---------- Records supplied

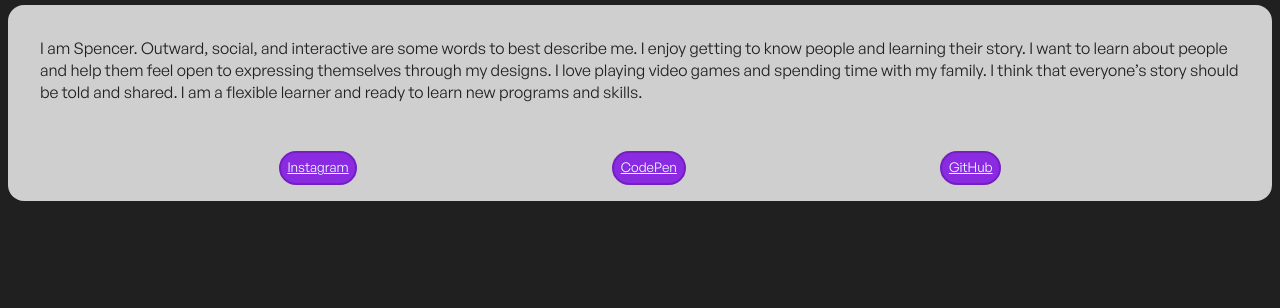
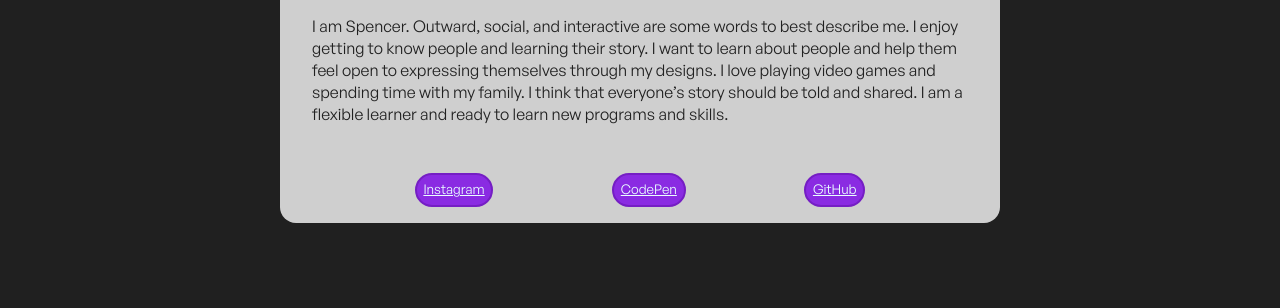
Before and after one commit to Spencer-Littrel/Littrel-Landing-Page, a plain HTML site: page index.html in a window 1280 px wide. Shown: the part 508-816 px from the top of the page. Drawn offline with Linux system fonts and the light colour scheme.

Commit message:
Fixed display
Locked the max width of the paragraph.

```diff
--- a/styles/style.css
+++ b/styles/style.css
@@ -39,6 +39,7 @@ section {
   flex-direction: column;
   justify-content: space-evenly;
   align-items: space-evenly;
+  max-width: 90vh;
 }
 
 nav {
```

--------------------

_What needs to be done_
Reproduce the complete set of records verbatim and omit the pictures.

_Answer box_
Before and after one commit to Spencer-Littrel/Littrel-Landing-Page, a plain HTML site: page index.html in a window 1280 px wide. Shown: the part 508-816 px from the top of the page. Drawn offline with Linux system fonts and the light colour scheme.

Commit message:
Fixed display
Locked the max width of the paragraph.

```diff
--- a/styles/style.css
+++ b/styles/style.css
@@ -39,6 +39,7 @@ section {
   flex-direction: column;
   justify-content: space-evenly;
   align-items: space-evenly;
+  max-width: 90vh;
 }
 
 nav {
```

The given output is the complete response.